Samaranch spoke to reporters long enough to answer three questions, saying he was happy to be back in Sydney and was looking forward to the games. He has spent 20 years and 10 Olympics as head of the IOC.
Asked of any last-minute concerns, Samaranch said only inclement weather could spoil the games, which begin Sept. 15.
"There can be rain, there can be poor weather but Mr. Knight told me the forecast is good," he said. "We know very well that our Australian friends worked very hard over seven years, and I hope they'll get the prize they deserve."
He was helped into a small, white minibus and whisked to the downtown IOC hotel.
Police and military teams conducted a late security sweep of Regent Hotel, where the IOC has booked 80 rooms. Samaranch is staying in a suite that reportedly is worth $2,300 a night and includes a butler.
He rates the 1992 Barcelona Games as the best Olympics but has said Sydney has the potential to be even better.
Samaranch has promised to focus on immediate business, stressing he won't be drawn on speculating about his successor.
He will attend board meetings Thursday through Saturday, with the IOC session running Sept. 11-13.
Earlier Monday, Australian Prime Minister John Howard left Australia for the United Nations Millennium Summit in New York. He appealed for Australians to get behind the Olympics and present a welcoming country to the world.
He said he was not concerned about the prospect of a chain of Aboriginal campaigners confronting Olympic visitors during roadside protests Sept. 10-14 near Sydney Airport.
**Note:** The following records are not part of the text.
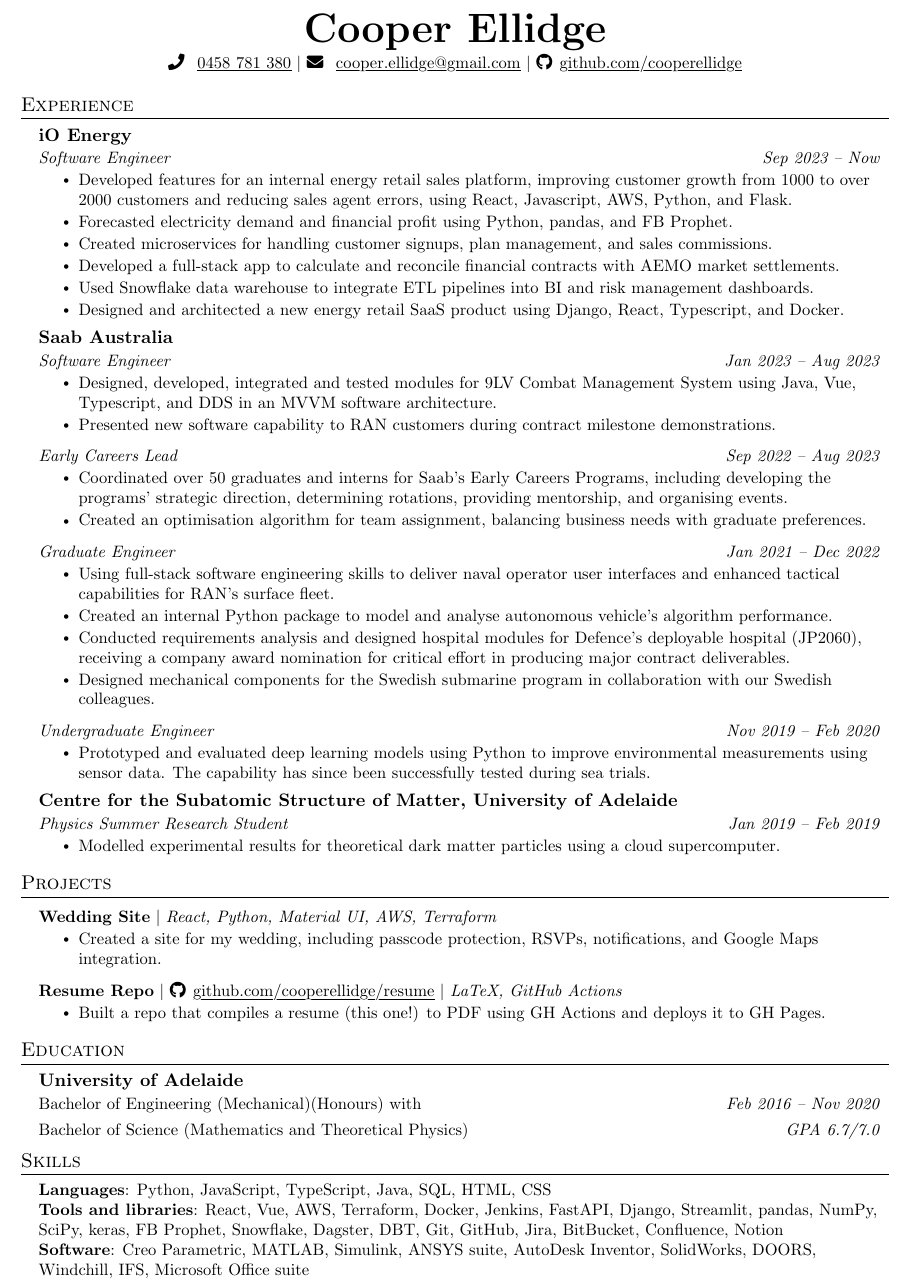
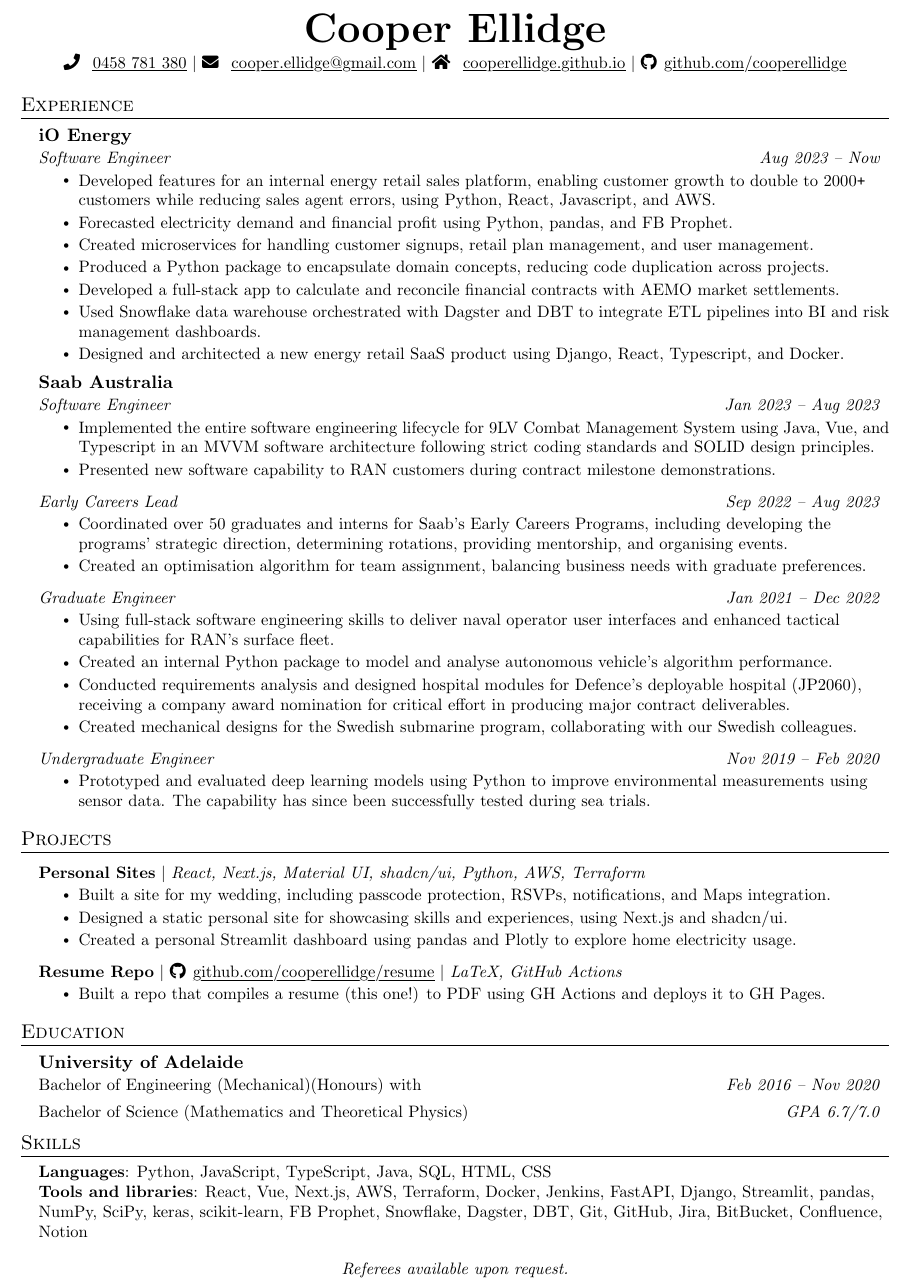
Before and after one commit to cooperellidge/resume, a LaTeX CV (resume.tex): part of the page, cut so that both start at the same text. Compiled offline with pdfLaTeX.

Commit message:
change resume a bit

```diff
--- a/resume.tex
+++ b/resume.tex
@@ -143,7 +143,7 @@
   \textbf{\Huge Cooper Ellidge} \\ \vspace{1pt}
   \small \faPhone[solid] \hspace{1pt} \small \href{tel:+61 458 781 380}{\myuline{0458 781 380}} $|$
   \small \faEnvelope[solid] \hspace{1pt} \small \href{mailto:cooper.ellidge@gmail.com}{\myuline{cooper.ellidge@gmail.com}} $|$
-  % \small \faUser[solid] \hspace{1pt} \href{https://cooperellidge.github.io}{\myuline{cooperellidge.github.io}} $|$
+  \small \faHome[solid] \hspace{1pt} \href{https://cooperellidge.github.io}{\myuline{cooperellidge.github.io}} $|$
   \small \faGithub \hspace{1pt} \small \href{https://github.com/cooperellidge}{\myuline{github.com/cooperellidge}}
 \end{center}
 
@@ -151,77 +151,67 @@
 %-----------EXPERIENCE-----------
 \section{Experience}
 \resumeSubHeadingListStart
-
 \resumeSubheading
 {iO Energy}{}
-{Software Engineer}{Sep 2023 -- Now}
+{Software Engineer}{Aug 2023 -- Now}
 \resumeItemListStart
-\resumeItem{Developed features for an internal energy retail sales platform, improving customer growth from 1000 to over 2000 customers and reducing sales agent errors, using React, Javascript, AWS, Python, and Flask.}
+\resumeItem{Developed features for an internal energy retail sales platform, enabling customer growth to double to 2000\texttt{+} customers while reducing sales agent errors, using Python, React, Javascript, and AWS.}
 \resumeItem{Forecasted electricity demand and financial profit using Python, pandas, and FB Prophet.}
-\resumeItem{Created microservices for handling customer signups, plan management, and sales commissions.}
+\resumeItem{Created microservices for handling customer signups, retail plan management, and user management.}
+\resumeItem{Produced a Python package to encapsulate domain concepts, reducing code duplication across projects.}
 \resumeItem{Developed a full-stack app to calculate and reconcile financial contracts with AEMO market settlements.}
-\resumeItem{Used Snowflake data warehouse to integrate ETL pipelines into BI and risk management dashboards.}
+\resumeItem{Used Snowflake data warehouse orchestrated with Dagster and DBT to integrate ETL pipelines into BI and risk management dashboards.}
 \resumeItem{Designed and architected a new energy retail SaaS product using Django, React, Typescript, and Docker.}
 \resumeItemListEnd
-
 \resumeSubheading
 {Saab Australia}{}
 {Software Engineer}{Jan 2023 -- Aug 2023}
 \resumeItemListStart
-\resumeItem{Designed, developed, integrated and tested modules for 9LV Combat Management System using Java, Vue, Typescript, and DDS in an MVVM software architecture.}
+\resumeItem{Implemented the entire software engineering lifecycle for 9LV Combat Management System using Java, Vue, and Typescript in an MVVM software architecture following strict coding standards and SOLID design principles.}
 \resumeItem{Presented new software capability to RAN customers during contract milestone demonstrations.}
 \resumeItemListEnd
-
 \resumeSubSubheading
 {Early Careers Lead}{Sep 2022 -- Aug 2023}
 \resumeItemListStart
 \resumeItem{Coordinated over 50 graduates and interns for Saab's Early Careers Programs, including developing the programs' strategic direction, determining rotations, providing mentorship, and organising events.}
 \resumeItem{Created an optimisation algorithm for team assignment, balancing business needs with graduate preferences.}
 \resumeItemListEnd
-
 \resumeSubSubheading
 {Graduate Engineer}{Jan 2021 -- Dec 2022}
 \resumeItemListStart
 \resumeItem{Using full-stack software engineering skills to deliver naval operator user interfaces and enhanced tactical capabilities for RAN's surface fleet.}
 \resumeItem{Created an internal Python package to model and analyse autonomous vehicle's algorithm performance.}
 \resumeItem{Conducted requirements analysis and designed hospital modules for Defence's deployable hospital (JP2060), receiving a company award nomination for critical effort in producing major contract deliverables.}
-\resumeItem{Designed mechanical components for the Swedish submarine program in collaboration with our Swedish colleagues.}
+\resumeItem{Created mechanical designs for the Swedish submarine program, collaborating with our Swedish colleagues.}
 \resumeItemListEnd
-
 \resumeSubSubheading
 {Undergraduate Engineer}{Nov 2019 -- Feb 2020}
 \resumeItemListStart
 \resumeItem{Prototyped and evaluated deep learning models using Python to improve environmental measurements using sensor data. The capability has since been successfully tested during sea trials.}
 \resumeItemListEnd
-
-
-\resumeSubheading
-{Centre for the Subatomic Structure of Matter, University of Adelaide}{}
-{Physics Summer Research Student}{Jan 2019 -- Feb 2019}
-\resumeItemListStart
-\resumeItem{Modelled experimental results for theoretical dark matter particles using a cloud supercomputer.}
-\resumeItemListEnd
-
+% \resumeSubheading
+% {Centre for the Subatomic Structure of Matter, University of Adelaide}{}
+% {Physics Summer Research Student}{Jan 2019 -- Feb 2019}
+% \resumeItemListStart
+% \resumeItem{Modelled experimental results for theoretical dark matter particles using a cloud supercomputer.}
+% \resumeItemListEnd
 \resumeSubHeadingListEnd
-
 %-----------PROJECTS-----------
 \section{Projects}
 \resumeSubHeadingListStart
-
 \resumeProjectHeading
-{\textbf{Wedding Site} $|$ \textit{React, Python, Material UI, AWS, Terraform}}{}
+{\textbf{Personal Sites} $|$ \textit{React, Next.js, Material UI, shadcn/ui, Python, AWS, Terraform}}{}
 \resumeItemListStart
-\resumeItem{Created a site for my wedding, including passcode protection, RSVPs, notifications, and Google Maps integration.}
+\resumeItem{Built a site for my wedding, including passcode protection, RSVPs, notifications, and Maps integration.}
+\resumeItem{Designed a static personal site for showcasing skills and experiences, using Next.js and shadcn/ui.}
+\resumeItem{Created a personal Streamlit dashboard using pandas and Plotly to explore home electricity usage.}
 \resumeItemListEnd
-
 \resumeProjectHeading
 {\textbf{Resume Repo} $|$ \small \faGithub \hspace{1pt} \href{https://github.com/cooperellidge/resume}{\myuline{github.com/cooperellidge/resume}} $|$ \textit{LaTeX, GitHub Actions}}{}
 \resumeItemListStart
 \resumeItem{Built a repo that compiles a resume (this one!) to PDF using GH Actions and deploys it to GH Pages.}
 \resumeItemListEnd
-
 \resumeSubHeadingListEnd
-
 %-----------EDUCATION-----------
 \section{Education}
 \resumeSubHeadingListStart
@@ -252,7 +240,7 @@
           %-----------JS frameworks
           React,
           Vue,
-          % Next.js,
+          Next.js,
           % HTMX,
           %-----------Cloud, infra, CI/CD
           AWS,
@@ -273,7 +261,7 @@
           % Plotly,
           %-----------AI/ML + data
           keras,
-          % scikit-learn,
+          scikit-learn,
           FB Prophet,
           Snowflake,
           Dagster,
@@ -288,25 +276,29 @@
           Notion
           % Figma
         } \\
-        \textbf{Software}{:
-          Creo Parametric,
-          %-----------Modelling/simulation
-          MATLAB,
-          Simulink,
-          ANSYS suite,
-          % COMSOL Multiphysics,
-          %-----------CAD
-          AutoDesk Inventor,
-          SolidWorks,
-          %-----------Systems Engineering
-          DOORS,
-          Windchill,
-          IFS,
-          %-----------Modelling/simulation
-          Microsoft Office suite
-        } \\
+        % \textbf{Software}{:
+        %   Creo Parametric,
+        %   %-----------Modelling/simulation
+        %   MATLAB,
+        %   Simulink,
+        %   ANSYS suite,
+        %   % COMSOL Multiphysics,
+        %   %-----------CAD
+        %   AutoDesk Inventor,
+        %   SolidWorks,
+        %   %-----------Systems Engineering
+        %   DOORS,
+        %   Windchill,
+        %   IFS,
+        %   %-----------Modelling/simulation
+        %   Microsoft Office suite
+        % } \\
         }}
 \end{itemize}
 
+\begin{center}
+  \small \textit{Referees available upon request.}
+\end{center}
+
 %-------------------------------------------
 \end{document}
```
Also changed, not shown: resume.tex (2 more changed lines), 1 other file.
Indigenous activists want to highlight the plight of Australia's most disadvantaged minority. The activists were granted permission Monday to hold protests near the airport following weeks of negotiations with police.